*** Block opens ***
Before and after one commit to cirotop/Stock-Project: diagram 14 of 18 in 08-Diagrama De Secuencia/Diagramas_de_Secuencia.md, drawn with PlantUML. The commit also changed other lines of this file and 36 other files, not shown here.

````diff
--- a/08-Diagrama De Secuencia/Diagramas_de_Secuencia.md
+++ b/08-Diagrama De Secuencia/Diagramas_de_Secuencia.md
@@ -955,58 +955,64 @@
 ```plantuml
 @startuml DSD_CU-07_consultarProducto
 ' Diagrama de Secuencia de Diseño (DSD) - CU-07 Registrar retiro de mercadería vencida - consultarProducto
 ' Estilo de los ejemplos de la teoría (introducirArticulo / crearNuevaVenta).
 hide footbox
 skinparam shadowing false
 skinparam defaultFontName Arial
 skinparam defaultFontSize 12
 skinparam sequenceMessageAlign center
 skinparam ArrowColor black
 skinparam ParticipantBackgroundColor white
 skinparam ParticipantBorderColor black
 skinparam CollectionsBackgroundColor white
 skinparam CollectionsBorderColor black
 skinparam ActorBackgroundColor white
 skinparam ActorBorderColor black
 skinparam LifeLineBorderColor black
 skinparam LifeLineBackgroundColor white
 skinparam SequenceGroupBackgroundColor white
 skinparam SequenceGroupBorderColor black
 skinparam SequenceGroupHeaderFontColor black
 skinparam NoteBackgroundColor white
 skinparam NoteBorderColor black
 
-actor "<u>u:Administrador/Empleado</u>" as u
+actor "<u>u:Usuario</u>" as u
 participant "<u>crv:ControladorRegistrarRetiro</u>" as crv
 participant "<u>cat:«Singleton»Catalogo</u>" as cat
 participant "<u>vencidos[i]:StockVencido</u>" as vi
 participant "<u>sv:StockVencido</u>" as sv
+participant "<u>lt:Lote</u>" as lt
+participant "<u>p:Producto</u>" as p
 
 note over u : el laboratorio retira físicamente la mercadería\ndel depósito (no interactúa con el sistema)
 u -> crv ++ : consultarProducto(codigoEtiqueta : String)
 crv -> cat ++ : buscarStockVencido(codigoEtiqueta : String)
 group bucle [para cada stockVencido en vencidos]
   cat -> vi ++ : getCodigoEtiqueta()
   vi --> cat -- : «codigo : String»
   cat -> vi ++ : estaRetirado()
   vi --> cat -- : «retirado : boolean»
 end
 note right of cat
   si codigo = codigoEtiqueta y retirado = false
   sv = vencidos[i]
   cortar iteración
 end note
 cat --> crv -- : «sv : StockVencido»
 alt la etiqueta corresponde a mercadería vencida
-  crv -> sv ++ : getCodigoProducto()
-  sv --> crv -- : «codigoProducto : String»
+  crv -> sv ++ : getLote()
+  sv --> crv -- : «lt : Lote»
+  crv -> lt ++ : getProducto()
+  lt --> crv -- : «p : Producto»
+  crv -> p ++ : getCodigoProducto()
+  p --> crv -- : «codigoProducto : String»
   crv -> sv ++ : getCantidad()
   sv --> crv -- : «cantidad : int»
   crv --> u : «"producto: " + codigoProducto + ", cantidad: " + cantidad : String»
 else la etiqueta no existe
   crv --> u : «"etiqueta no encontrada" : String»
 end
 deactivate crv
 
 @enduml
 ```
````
*** Block closes ***
• [WORK TO COMPLETE] The records above need to be written out once more, exactly.

• [WRITTEN SOLUTION]
Before and after one commit to cirotop/Stock-Project: diagram 14 of 18 in 08-Diagrama De Secuencia/Diagramas_de_Secuencia.md, drawn with PlantUML. The commit also changed other lines of this file and 36 other files, not shown here.

````diff
--- a/08-Diagrama De Secuencia/Diagramas_de_Secuencia.md
+++ b/08-Diagrama De Secuencia/Diagramas_de_Secuencia.md
@@ -955,58 +955,64 @@
 ```plantuml
 @startuml DSD_CU-07_consultarProducto
 ' Diagrama de Secuencia de Diseño (DSD) - CU-07 Registrar retiro de mercadería vencida - consultarProducto
 ' Estilo de los ejemplos de la teoría (introducirArticulo / crearNuevaVenta).
 hide footbox
 skinparam shadowing false
 skinparam defaultFontName Arial
 skinparam defaultFontSize 12
 skinparam sequenceMessageAlign center
 skinparam ArrowColor black
 skinparam ParticipantBackgroundColor white
 skinparam ParticipantBorderColor black
 skinparam CollectionsBackgroundColor white
 skinparam CollectionsBorderColor black
 skinparam ActorBackgroundColor white
 skinparam ActorBorderColor black
 skinparam LifeLineBorderColor black
 skinparam LifeLineBackgroundColor white
 skinparam SequenceGroupBackgroundColor white
 skinparam SequenceGroupBorderColor black
 skinparam SequenceGroupHeaderFontColor black
 skinparam NoteBackgroundColor white
 skinparam NoteBorderColor black
 
-actor "<u>u:Administrador/Empleado</u>" as u
+actor "<u>u:Usuario</u>" as u
 participant "<u>crv:ControladorRegistrarRetiro</u>" as crv
 participant "<u>cat:«Singleton»Catalogo</u>" as cat
 participant "<u>vencidos[i]:StockVencido</u>" as vi
 participant "<u>sv:StockVencido</u>" as sv
+participant "<u>lt:Lote</u>" as lt
+participant "<u>p:Producto</u>" as p
 
 note over u : el laboratorio retira físicamente la mercadería\ndel depósito (no interactúa con el sistema)
 u -> crv ++ : consultarProducto(codigoEtiqueta : String)
 crv -> cat ++ : buscarStockVencido(codigoEtiqueta : String)
 group bucle [para cada stockVencido en vencidos]
   cat -> vi ++ : getCodigoEtiqueta()
   vi --> cat -- : «codigo : String»
   cat -> vi ++ : estaRetirado()
   vi --> cat -- : «retirado : boolean»
 end
 note right of cat
   si codigo = codigoEtiqueta y retirado = false
   sv = vencidos[i]
   cortar iteración
 end note
 cat --> crv -- : «sv : StockVencido»
 alt la etiqueta corresponde a mercadería vencida
-  crv -> sv ++ : getCodigoProducto()
-  sv --> crv -- : «codigoProducto : String»
+  crv -> sv ++ : getLote()
+  sv --> crv -- : «lt : Lote»
+  crv -> lt ++ : getProducto()
+  lt --> crv -- : «p : Producto»
+  crv -> p ++ : getCodigoProducto()
+  p --> crv -- : «codigoProducto : String»
   crv -> sv ++ : getCantidad()
   sv --> crv -- : «cantidad : int»
   crv --> u : «"producto: " + codigoProducto + ", cantidad: " + cantidad : String»
 else la etiqueta no existe
   crv --> u : «"etiqueta no encontrada" : String»
 end
 deactivate crv
 
 @enduml
 ```
````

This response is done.